=== Section Start ===

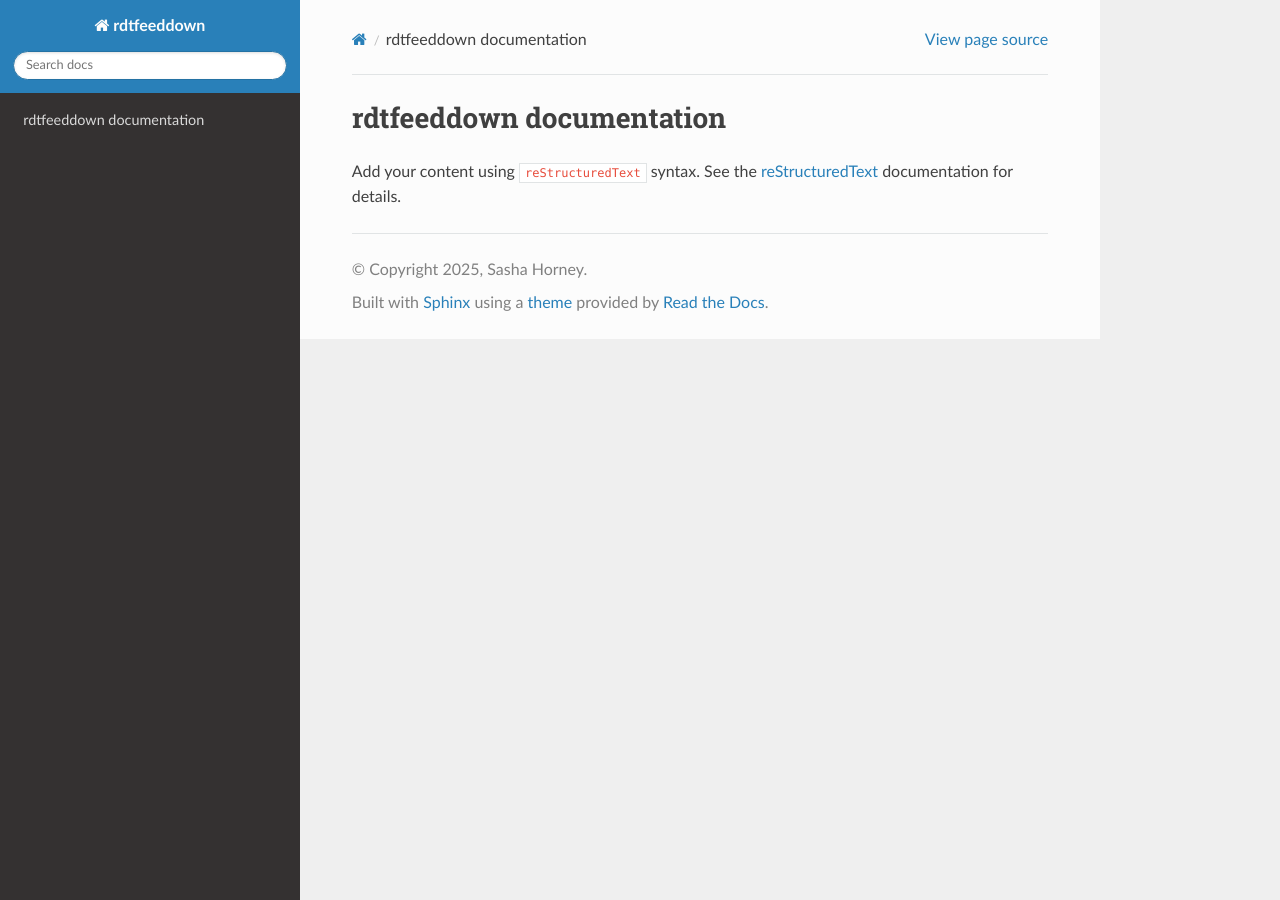
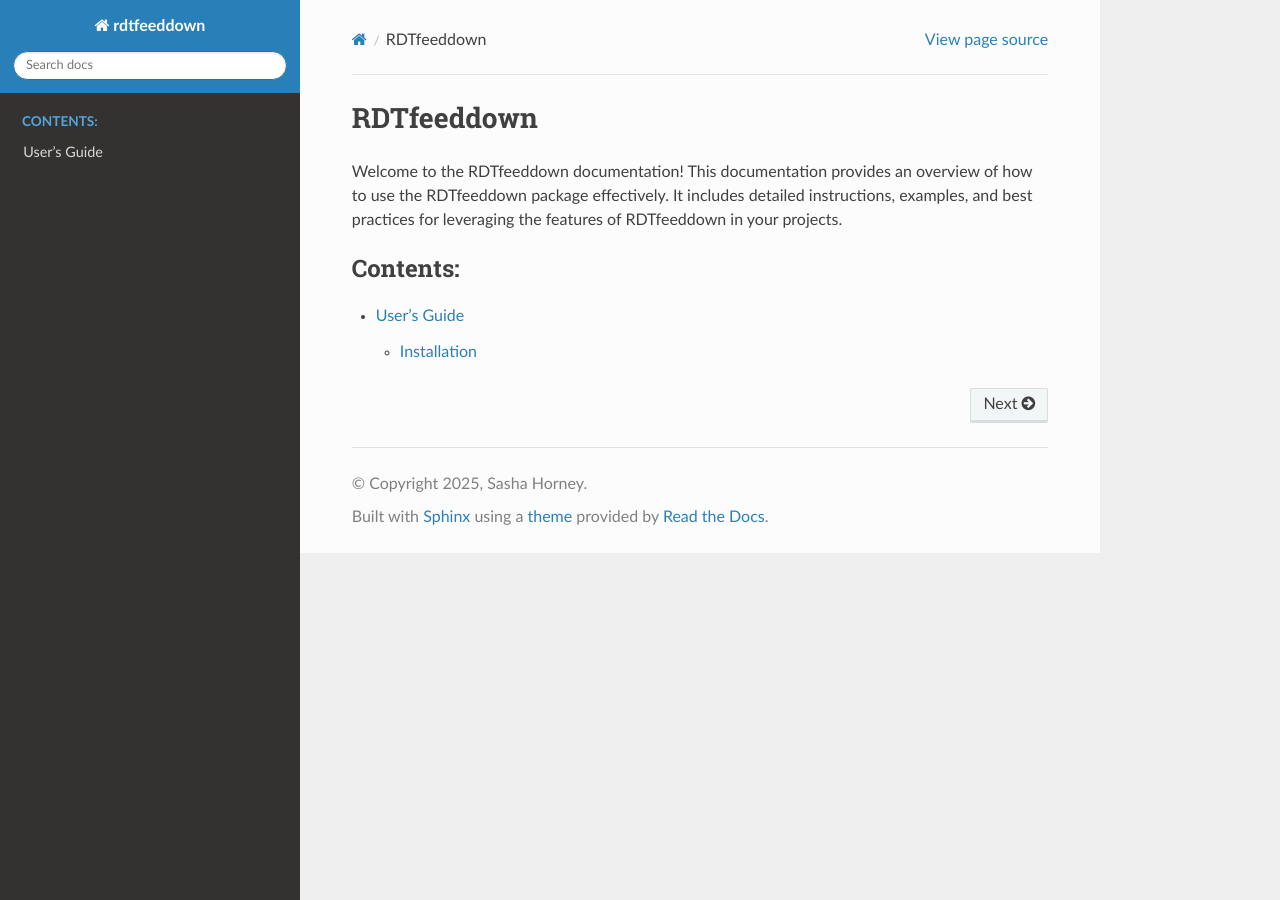
Before and after one commit to sashaj5454/RDTfeeddown, a Sphinx documentation site: the page built from docs/index.rst, in a window 1280 px wide. Built offline with Sphinx 7.4.7 and the Read the Docs theme 3.1.0, drawn with Linux system fonts in a browser that asks for light colours.

Commit message:
Adding some more documents

```diff
--- a/docs/index.rst
+++ b/docs/index.rst
@@ -1,16 +1,11 @@
-.. rdtfeeddown documentation master file, created by
-   sphinx-quickstart on Tue Aug  5 16:19:16 2025.
-   You can adapt this file completely to your liking, but it should at least
-   contain the root `toctree` directive.
+RDTfeeddown
+===========
 
-rdtfeeddown documentation
-=========================
-
-Add your content using ``reStructuredText`` syntax. See the
-`reStructuredText <https://www.sphinx-doc.org/en/master/usage/restructuredtext/index.html>`_
-documentation for details.
-
+Welcome to the RDTfeeddown documentation!
+This documentation provides an overview of how to use the RDTfeeddown package effectively. It includes detailed instructions, examples, and best practices for leveraging the features of RDTfeeddown in your projects.
 
 .. toctree::
    :maxdepth: 2
    :caption: Contents:
+
+   usage
--- /dev/null
+++ b/docs/usage.rst
@@ -0,0 +1,7 @@
+User's Guide
+===========
+
+.. toctree::
+   :maxdepth: 1
+
+   installation
```
Also changed, not shown: docs/installation.rst (added, +33 -0 lines).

=== Section End ===

The answer must restate every entry word for word, with the pictures left out.

Before and after one commit to sashaj5454/RDTfeeddown, a Sphinx documentation site: the page built from docs/index.rst, in a window 1280 px wide. Built offline with Sphinx 7.4.7 and the Read the Docs theme 3.1.0, drawn with Linux system fonts in a browser that asks for light colours.

Commit message:
Adding some more documents

```diff
--- a/docs/index.rst
+++ b/docs/index.rst
@@ -1,16 +1,11 @@
-.. rdtfeeddown documentation master file, created by
-   sphinx-quickstart on Tue Aug  5 16:19:16 2025.
-   You can adapt this file completely to your liking, but it should at least
-   contain the root `toctree` directive.
+RDTfeeddown
+===========
 
-rdtfeeddown documentation
-=========================
-
-Add your content using ``reStructuredText`` syntax. See the
-`reStructuredText <https://www.sphinx-doc.org/en/master/usage/restructuredtext/index.html>`_
-documentation for details.
-
+Welcome to the RDTfeeddown documentation!
+This documentation provides an overview of how to use the RDTfeeddown package effectively. It includes detailed instructions, examples, and best practices for leveraging the features of RDTfeeddown in your projects.
 
 .. toctree::
    :maxdepth: 2
    :caption: Contents:
+
+   usage
--- /dev/null
+++ b/docs/usage.rst
@@ -0,0 +1,7 @@
+User's Guide
+===========
+
+.. toctree::
+   :maxdepth: 1
+
+   installation
```
Also changed, not shown: docs/installation.rst (added, +33 -0 lines).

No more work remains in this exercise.